Caution should be exercised in applying these results to modern neonatal intensive care, because the studies included in this review were conducted prior to the introduction of antenatal steroids, post natal surfactant and the use of synchronised modes of ventilatory support. Most of the participants had single pathology (HMD) and no studies examined the effects of IT on newborns ventilated for other reasons such as meconium aspiration and congenital heart disease (lungs with normal compliance). However, the increased rates of air leaks and deaths using long ITs are clinically important; thus, infants with poorly compliant lungs should be ventilated with a short IT.
When intermittent positive pressure ventilation (IPPV) was introduced in newborn infants with hypoxic respiratory failure from hyaline membrane disease (HMD), mortality was high and air leaks problematic. This barotrauma was caused by the high peak inspiratory pressures (PIP) required to oxygenate stiff lungs. The primary determinants of mean airway pressure (and thus oxygenation) on a conventional ventilator are the inspiratory time (IT), PIP, positive end expiratory pressure and gas flow rates. In the 1970s uncontrolled studies on a small number of infants demonstrated a benefit in reducing barotrauma using a long IT and slow rates. This strategy was subsequently widely adopted. Current neonatal ventilators have been designed to minimise lung injury but rates of bronchopulmonary dysplasia (BPD) remain high. It is therefore important that the inspiratory time causing least harm is used.
To determine in mechanically ventilated newborn infants whether the use of a long rather than a short IT reduces the rates of death, air leak and BPD.
The standard search strategy of the Cochrane Neonatal Review Group (CNRG) was used. Searches of electronic and other databases were performed. These included MEDLINE (1966 - April 2004) and the Cochrane Central Register of Controlled Trials (CENTRAL, The Cochrane Library, Issue 4, 2003). In order to detect trials that may not have been published, the abstracts of the Society for Pediatric Research, and the European Society for Pediatric Research were searched from 1998 - 2003.

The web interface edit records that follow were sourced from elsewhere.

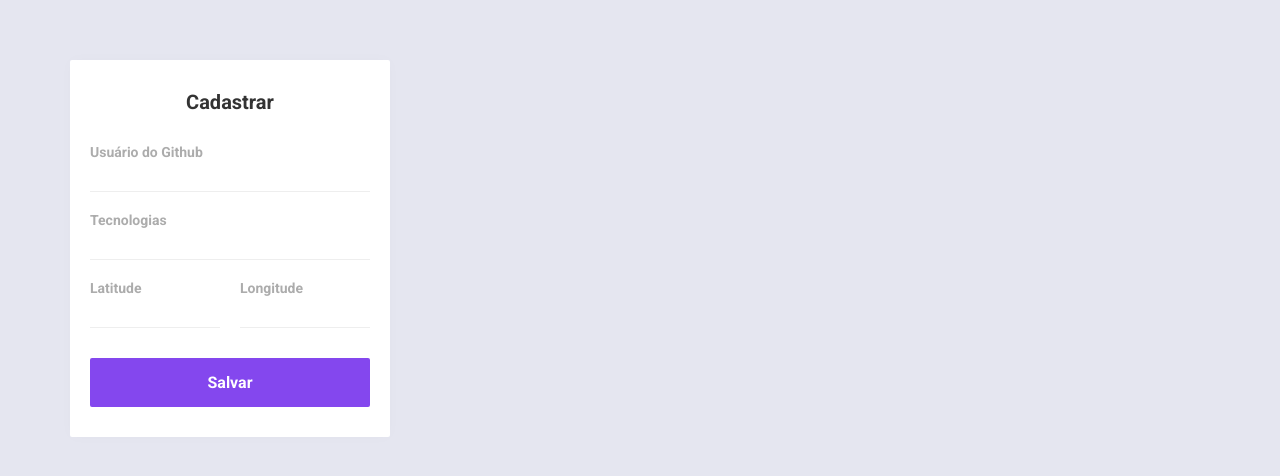
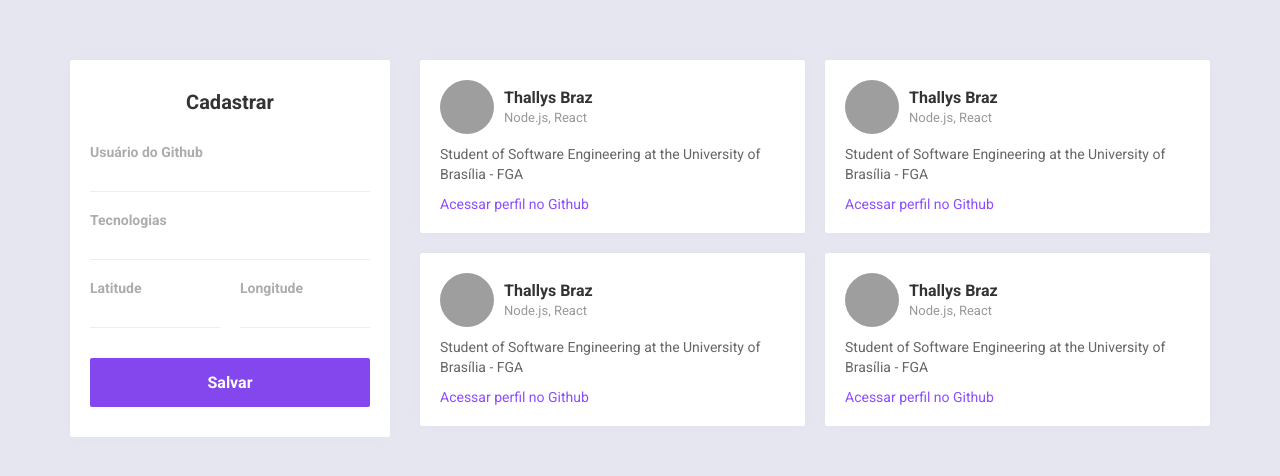
Before and after one commit to thallysbraz/OmniStack10, a React (Create React App) app in the folder web/: page / in a window 1280 px wide. Shown: the top 476 px of the page. Built offline with nearby package versions, Linux system fonts and the light colour scheme; grey boxes are pictures that could not be loaded.

Commit message:
Style list

```diff
--- a/web/src/App.css
+++ b/web/src/App.css
@@ -7,3 +7,7 @@
   flex-direction: row;
   align-items: flex-start;
 }
+
+#app main {
+  margin-left: 30px;
+}
--- a/web/src/App.js
+++ b/web/src/App.js
@@ -3,6 +3,7 @@
 import "./global.css";
 import "./App.css";
 import "./Sidebar.css";
+import "./Main.css";
 
 function App() {
   return (
@@ -35,7 +36,89 @@
           <button type="submit">Salvar</button>
         </form>
       </aside>
-      <main></main>
+      <main>
+        <ul>
+          <li className="dev-item">
+            <header>
+              <img
+                src="https://avatars1.githubusercontent.com/u/39064364?s=460&v=4"
+                alt="Thallys Braz"
+              />
+              <div className="user-info">
+                <strong>Thallys Braz</strong>
+                <span>Node.js, React</span>
+              </div>
+            </header>
+            <p>
+              Student of Software Engineering at the University of Brasília -
+              FGA
+            </p>
+            <a href="https://github.com/thallysbraz">
+              Acessar perfil no Github
+            </a>
+          </li>
+
+          <li className="dev-item">
+            <header>
+              <img
+                src="https://avatars1.githubusercontent.com/u/39064364?s=460&v=4"
+                alt="Thallys Braz"
+              />
+              <div className="user-info">
+                <strong>Thallys Braz</strong>
+                <span>Node.js, React</span>
+              </div>
+            </header>
+            <p>
+              Student of Software Engineering at the University of Brasília -
+              FGA
+            </p>
+            <a href="https://github.com/thallysbraz">
+              Acessar perfil no Github
+            </a>
+          </li>
+
+          <li className="dev-item">
+            <header>
+              <img
+                src="https://avatars1.githubusercontent.com/u/39064364?s=460&v=4"
+                alt="Thallys Braz"
+              />
+              <div className="user-info">
+                <strong>Thallys Braz</strong>
+                <span>Node.js, React</span>
+              </div>
+            </header>
+            <p>
+              Student of Software Engineering at the University of Brasília -
+              FGA
+            </p>
+            <a href="https://github.com/thallysbraz">
+              Acessar perfil no Github
+            </a>
+          </li>
+
+          <li className="dev-item">
+            <header>
+              <img
+                src="https://avatars1.githubusercontent.com/u/39064364?s=460&v=4"
+                alt="Thallys Braz"
+              />
+              <div className="user-info">
+                <strong>Thallys Braz</strong>
+                <span>Node.js, React</span>
+              </div>
+            </header>
+            <p>
+              Student of Software Engineering at the University of Brasília -
+              FGA
+            </p>
+            <a href="https://github.com/thallysbraz">
+              Acessar perfil no Github
+            </a>
+          </li>
+        </ul>
+      </main>
     </div>
   );
 }
--- a/web/src/Main.css
+++ b/web/src/Main.css
@@ -0,0 +1,59 @@
+main {
+  flex: 1;
+}
+
+main ul {
+  display: grid;
+  grid-template-columns: 1fr 1fr;
+  gap: 20px;
+  list-style: none;
+}
+
+li.dev-item {
+  background: #fff;
+  box-shadow: 0 0 14px 0 rgba(0, 0, 0, 0.02);
+  border-radius: 2px;
+  padding: 20px;
+}
+
+li.dev-item header {
+  display: flex;
+  flex-direction: row;
+  align-items: center;
+}
+
+li.dev-item header img {
+  width: 54px;
+  height: 54px;
+  border-radius: 50%;
+}
+li.dev-item header .user-info {
+  margin-left: 10px;
+}
+.user-info strong {
+  display: block;
+  font-size: 16px;
+  color: #333;
+}
+.user-info span {
+  font-size: 13px;
+  color: #999;
+  margin-top: 2px;
+}
+
+li.dev-item p {
+  color: #666;
+  font-size: 14px;
+  line-height: 20px;
+  margin: 10px 0;
+}
+
+li.dev-item a {
+  color: #8d4eff;
+  font-size: 14px;
+  text-decoration: none;
+}
+
+li.dev-item a:hover {
+  color: #5a2ea6;
+}
```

All randomised and quasi-randomised controlled trials enrolling mechanically ventilated infants with or without respiratory pathology evaluating the use of long versus short IT (including randomised crossover studies with outcomes restricted to differences in oxygenation).
The standard method of the Cochrane Collaboration and its Neonatal Review Group were used. Two authors independently assessed eligibility, and the methodological quality of each trial, and extracted the data. The data were analysed using relative risk (RR) and risk difference (RD) and their 95% confidence intervals. A fixed effect model was used for meta-analyses.
In five studies, recruiting a total of 694 infants, a long IT was associated with a significant increase in air leak [typical RR 1.56 (1.25, 1.94), RD 0.13 (0.07, 0.20), NNT 8 (5, 14)]. There was no significant difference in the incidence of BPD. Long IT was associated with an increase in mortality before hospital discharge that reached borderline statistical significance [typical RR 1.26 (1.00, 1.59), RD 0.07 (0.00, 0.13)].